The literature on arterial aneurysms is subject to potential misinterpretation because of inconsistencies in reporting standards. The joint councils of the Society for Vascular Surgery and the North American Chapter of the International Society for Cardiovascular Surgery appointed an ad hoc committee to address this issue. This communication, prepared in(More)
Recommended standards for analyzing and reporting on lower extremity ischemia were first published by the Journal of Vascular Surgery in 1986 after approval by the Joint Council of The Society for Vascular Surgery and the North American Chapter of the International Society for Cardiovascular Surgery. Many of these standards have been accepted and are used(More)
The CEAP classification for chronic venous disorders (CVD) was developed in 1994 by an international ad hoc committee of the American Venous Forum, endorsed by the Society for Vascular Surgery, and incorporated into "Reporting Standards in Venous Disease" in 1995. Today most published clinical papers on CVD use all or portions of CEAP. Rather than have it(More)
Non-uniform terminology in the world's venous literature has continued to pose a significant hindrance to the dissemination of knowledge regarding the management of chronic venous disorders. This VEIN-TERM consensus document was developed by a transatlantic interdisciplinary faculty of experts under the auspices of the American Venous Forum (AVF), the(More)
By adopting precise definitions of essential terms, developing objective criteria by which the various measures of success or failure can be judged, and establishing a standardized scheme by which severity of disease, degrees of improvement or deterioration, and risk factors that affect outcome can be graded, the quality of published reports of(More)
A variety of structural defects or failures have appeared in the majority of commercially developed stentgrafts for endoluminal abdominal aortic aneurysm (AAA) repair. Some have resulted in device withdrawal; others have been dealt with by device modification.
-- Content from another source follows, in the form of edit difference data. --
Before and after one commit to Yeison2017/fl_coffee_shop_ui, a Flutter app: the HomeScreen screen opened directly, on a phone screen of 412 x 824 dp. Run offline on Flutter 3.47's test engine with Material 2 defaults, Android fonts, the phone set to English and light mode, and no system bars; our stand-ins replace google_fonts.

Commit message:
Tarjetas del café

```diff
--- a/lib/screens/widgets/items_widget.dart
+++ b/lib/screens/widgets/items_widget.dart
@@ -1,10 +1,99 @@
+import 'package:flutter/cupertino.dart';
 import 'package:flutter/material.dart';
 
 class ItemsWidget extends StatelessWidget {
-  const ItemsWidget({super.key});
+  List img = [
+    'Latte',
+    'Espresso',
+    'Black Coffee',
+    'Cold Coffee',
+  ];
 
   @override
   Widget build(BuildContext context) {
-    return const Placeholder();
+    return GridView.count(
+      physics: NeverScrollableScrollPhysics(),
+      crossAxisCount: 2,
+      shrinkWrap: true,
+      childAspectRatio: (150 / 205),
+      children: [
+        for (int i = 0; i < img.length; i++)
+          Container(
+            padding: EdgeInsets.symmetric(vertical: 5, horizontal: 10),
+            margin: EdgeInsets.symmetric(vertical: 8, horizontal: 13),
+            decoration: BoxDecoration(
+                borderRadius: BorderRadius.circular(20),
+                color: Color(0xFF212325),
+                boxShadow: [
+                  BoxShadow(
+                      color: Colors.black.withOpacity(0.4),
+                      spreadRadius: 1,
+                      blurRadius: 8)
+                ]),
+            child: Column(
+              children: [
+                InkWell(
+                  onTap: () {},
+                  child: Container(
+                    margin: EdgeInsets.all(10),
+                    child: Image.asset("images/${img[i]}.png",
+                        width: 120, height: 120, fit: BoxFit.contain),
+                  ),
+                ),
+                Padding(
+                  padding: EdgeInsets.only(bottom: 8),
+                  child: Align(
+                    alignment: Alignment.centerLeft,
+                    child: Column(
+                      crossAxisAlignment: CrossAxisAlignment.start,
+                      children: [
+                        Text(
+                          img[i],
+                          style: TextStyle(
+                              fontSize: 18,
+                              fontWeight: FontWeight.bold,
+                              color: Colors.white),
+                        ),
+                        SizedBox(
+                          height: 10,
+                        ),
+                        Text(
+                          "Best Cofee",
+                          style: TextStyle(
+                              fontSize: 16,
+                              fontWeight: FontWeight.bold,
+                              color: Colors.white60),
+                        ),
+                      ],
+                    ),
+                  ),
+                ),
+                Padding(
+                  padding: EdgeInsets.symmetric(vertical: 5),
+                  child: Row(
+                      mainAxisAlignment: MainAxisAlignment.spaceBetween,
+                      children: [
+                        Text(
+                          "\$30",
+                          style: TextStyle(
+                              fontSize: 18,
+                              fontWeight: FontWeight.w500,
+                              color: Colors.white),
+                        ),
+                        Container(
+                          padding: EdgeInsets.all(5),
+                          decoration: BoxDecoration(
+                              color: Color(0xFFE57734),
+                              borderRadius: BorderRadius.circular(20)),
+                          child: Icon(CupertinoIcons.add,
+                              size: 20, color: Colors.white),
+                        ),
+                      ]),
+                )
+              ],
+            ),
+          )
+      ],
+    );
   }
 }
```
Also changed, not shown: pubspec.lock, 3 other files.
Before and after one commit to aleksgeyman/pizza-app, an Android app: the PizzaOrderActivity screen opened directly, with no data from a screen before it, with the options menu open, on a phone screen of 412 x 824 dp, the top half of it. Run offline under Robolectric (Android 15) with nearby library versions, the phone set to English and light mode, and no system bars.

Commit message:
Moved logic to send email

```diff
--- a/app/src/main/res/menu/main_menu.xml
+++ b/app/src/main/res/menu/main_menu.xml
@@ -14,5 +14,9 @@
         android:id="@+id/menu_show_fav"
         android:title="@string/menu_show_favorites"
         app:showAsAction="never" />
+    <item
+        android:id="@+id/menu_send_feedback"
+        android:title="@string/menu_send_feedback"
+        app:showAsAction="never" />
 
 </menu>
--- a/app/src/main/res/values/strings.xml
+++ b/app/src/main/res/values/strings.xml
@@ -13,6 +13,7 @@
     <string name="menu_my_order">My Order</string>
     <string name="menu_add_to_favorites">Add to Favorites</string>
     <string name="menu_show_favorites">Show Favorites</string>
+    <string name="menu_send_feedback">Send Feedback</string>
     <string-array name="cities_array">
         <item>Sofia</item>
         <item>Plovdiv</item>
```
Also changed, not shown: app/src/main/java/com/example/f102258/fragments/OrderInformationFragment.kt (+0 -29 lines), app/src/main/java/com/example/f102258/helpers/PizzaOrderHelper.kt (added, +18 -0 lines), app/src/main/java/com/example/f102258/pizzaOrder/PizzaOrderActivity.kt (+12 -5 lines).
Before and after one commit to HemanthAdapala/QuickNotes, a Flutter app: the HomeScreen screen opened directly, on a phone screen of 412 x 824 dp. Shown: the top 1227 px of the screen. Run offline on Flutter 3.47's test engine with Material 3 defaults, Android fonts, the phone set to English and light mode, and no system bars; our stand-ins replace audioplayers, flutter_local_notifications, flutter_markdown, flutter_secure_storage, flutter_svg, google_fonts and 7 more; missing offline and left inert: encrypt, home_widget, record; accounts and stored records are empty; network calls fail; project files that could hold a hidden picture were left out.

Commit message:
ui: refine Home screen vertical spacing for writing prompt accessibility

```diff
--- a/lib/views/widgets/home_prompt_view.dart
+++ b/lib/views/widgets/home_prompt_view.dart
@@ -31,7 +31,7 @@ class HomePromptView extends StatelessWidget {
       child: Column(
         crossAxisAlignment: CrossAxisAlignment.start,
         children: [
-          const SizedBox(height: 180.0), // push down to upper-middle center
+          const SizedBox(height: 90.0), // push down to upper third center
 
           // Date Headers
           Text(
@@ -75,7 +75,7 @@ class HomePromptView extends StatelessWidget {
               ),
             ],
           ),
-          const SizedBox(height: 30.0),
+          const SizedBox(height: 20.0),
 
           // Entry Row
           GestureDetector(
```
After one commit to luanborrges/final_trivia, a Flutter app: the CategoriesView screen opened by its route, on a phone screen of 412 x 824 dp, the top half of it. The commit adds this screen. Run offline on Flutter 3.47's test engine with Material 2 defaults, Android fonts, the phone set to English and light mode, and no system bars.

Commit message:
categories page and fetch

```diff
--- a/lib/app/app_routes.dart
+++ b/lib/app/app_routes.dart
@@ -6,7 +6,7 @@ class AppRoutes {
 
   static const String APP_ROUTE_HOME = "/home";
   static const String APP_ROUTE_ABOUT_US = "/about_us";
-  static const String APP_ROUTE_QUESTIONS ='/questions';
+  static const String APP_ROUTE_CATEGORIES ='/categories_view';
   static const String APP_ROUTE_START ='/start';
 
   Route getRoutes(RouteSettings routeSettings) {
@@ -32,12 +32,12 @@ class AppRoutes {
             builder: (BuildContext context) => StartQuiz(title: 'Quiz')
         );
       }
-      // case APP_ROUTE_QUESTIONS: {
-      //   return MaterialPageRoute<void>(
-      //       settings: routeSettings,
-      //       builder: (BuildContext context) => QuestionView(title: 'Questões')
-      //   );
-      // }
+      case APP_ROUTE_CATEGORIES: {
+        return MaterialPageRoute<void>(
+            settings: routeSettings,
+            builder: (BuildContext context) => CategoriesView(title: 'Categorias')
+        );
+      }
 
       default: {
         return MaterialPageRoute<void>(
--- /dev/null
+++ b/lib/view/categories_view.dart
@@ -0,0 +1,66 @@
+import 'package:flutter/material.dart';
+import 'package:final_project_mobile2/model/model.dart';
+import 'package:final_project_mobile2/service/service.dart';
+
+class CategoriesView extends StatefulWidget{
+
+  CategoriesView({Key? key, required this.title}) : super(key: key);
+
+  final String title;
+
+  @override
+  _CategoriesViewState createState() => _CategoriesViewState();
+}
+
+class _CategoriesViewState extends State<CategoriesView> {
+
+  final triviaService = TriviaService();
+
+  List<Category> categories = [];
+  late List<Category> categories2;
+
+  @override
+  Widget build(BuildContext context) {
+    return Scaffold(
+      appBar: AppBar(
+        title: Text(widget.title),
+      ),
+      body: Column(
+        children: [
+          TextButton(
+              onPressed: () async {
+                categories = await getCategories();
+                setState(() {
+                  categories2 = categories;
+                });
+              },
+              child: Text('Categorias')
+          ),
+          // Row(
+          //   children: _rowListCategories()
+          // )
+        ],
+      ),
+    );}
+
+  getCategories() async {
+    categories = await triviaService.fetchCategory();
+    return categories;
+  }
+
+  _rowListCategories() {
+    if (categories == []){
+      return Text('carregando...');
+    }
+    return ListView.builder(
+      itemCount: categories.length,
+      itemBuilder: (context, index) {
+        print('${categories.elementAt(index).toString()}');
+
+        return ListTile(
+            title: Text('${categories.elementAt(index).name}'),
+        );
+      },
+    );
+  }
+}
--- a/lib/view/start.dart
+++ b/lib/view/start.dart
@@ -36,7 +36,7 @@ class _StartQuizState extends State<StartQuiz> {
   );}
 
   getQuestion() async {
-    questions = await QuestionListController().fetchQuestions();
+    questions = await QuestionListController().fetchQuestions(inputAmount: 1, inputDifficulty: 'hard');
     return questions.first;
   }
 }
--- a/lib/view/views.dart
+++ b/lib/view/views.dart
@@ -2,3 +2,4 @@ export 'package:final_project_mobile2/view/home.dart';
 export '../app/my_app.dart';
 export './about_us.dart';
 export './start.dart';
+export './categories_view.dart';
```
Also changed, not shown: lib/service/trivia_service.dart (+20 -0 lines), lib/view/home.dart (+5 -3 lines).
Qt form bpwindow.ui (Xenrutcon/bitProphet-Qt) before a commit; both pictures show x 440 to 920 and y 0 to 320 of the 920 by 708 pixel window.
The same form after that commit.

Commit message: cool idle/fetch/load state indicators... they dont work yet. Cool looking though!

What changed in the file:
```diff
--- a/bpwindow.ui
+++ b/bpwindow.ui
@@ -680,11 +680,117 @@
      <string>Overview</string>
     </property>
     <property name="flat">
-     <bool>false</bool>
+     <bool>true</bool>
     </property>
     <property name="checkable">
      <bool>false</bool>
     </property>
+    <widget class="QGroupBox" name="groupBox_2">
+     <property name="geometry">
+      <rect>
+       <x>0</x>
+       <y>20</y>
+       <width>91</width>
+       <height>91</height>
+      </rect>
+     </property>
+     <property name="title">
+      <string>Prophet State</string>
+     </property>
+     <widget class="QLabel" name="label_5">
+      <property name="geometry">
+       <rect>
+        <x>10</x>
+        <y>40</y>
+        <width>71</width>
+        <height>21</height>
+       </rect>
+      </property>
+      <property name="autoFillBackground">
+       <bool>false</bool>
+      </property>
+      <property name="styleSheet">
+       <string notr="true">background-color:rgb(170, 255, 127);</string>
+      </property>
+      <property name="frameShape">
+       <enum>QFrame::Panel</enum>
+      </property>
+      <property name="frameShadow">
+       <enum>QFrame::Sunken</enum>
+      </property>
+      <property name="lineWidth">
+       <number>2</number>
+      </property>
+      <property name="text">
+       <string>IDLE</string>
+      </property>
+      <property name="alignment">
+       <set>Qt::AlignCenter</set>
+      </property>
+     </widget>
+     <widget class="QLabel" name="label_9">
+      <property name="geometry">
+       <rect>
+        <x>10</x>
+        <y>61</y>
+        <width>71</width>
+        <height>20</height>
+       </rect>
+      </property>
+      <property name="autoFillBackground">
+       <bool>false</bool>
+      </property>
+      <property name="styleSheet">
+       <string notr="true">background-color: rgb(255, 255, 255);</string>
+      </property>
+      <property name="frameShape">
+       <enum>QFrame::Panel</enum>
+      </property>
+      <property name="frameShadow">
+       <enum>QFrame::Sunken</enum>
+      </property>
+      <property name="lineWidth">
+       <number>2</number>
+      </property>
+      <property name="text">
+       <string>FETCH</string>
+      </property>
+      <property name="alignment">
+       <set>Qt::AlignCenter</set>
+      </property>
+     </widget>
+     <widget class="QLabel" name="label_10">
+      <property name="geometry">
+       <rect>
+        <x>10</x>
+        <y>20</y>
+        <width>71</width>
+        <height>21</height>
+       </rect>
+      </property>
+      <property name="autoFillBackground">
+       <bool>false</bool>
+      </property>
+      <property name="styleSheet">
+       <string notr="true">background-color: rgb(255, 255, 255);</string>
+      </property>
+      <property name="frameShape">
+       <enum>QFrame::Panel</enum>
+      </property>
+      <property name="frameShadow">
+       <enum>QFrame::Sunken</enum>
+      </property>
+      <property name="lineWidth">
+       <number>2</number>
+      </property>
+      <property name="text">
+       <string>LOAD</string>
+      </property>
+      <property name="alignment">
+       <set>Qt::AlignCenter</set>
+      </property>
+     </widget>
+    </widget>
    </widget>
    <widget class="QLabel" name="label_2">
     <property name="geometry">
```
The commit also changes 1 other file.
Newer devices have been designed to avoid some of these failure modes but, because many have not(More)
Some measure of disease severity is needed to properly compare the outcomes of the various approaches to the treatment of chronic venous insufficiency. Comparing the outcomes of two or more different treatments in a clinical trial, or the same treatment in two or more reports from the literature cannot be done with confidence unless the relative severity of(More)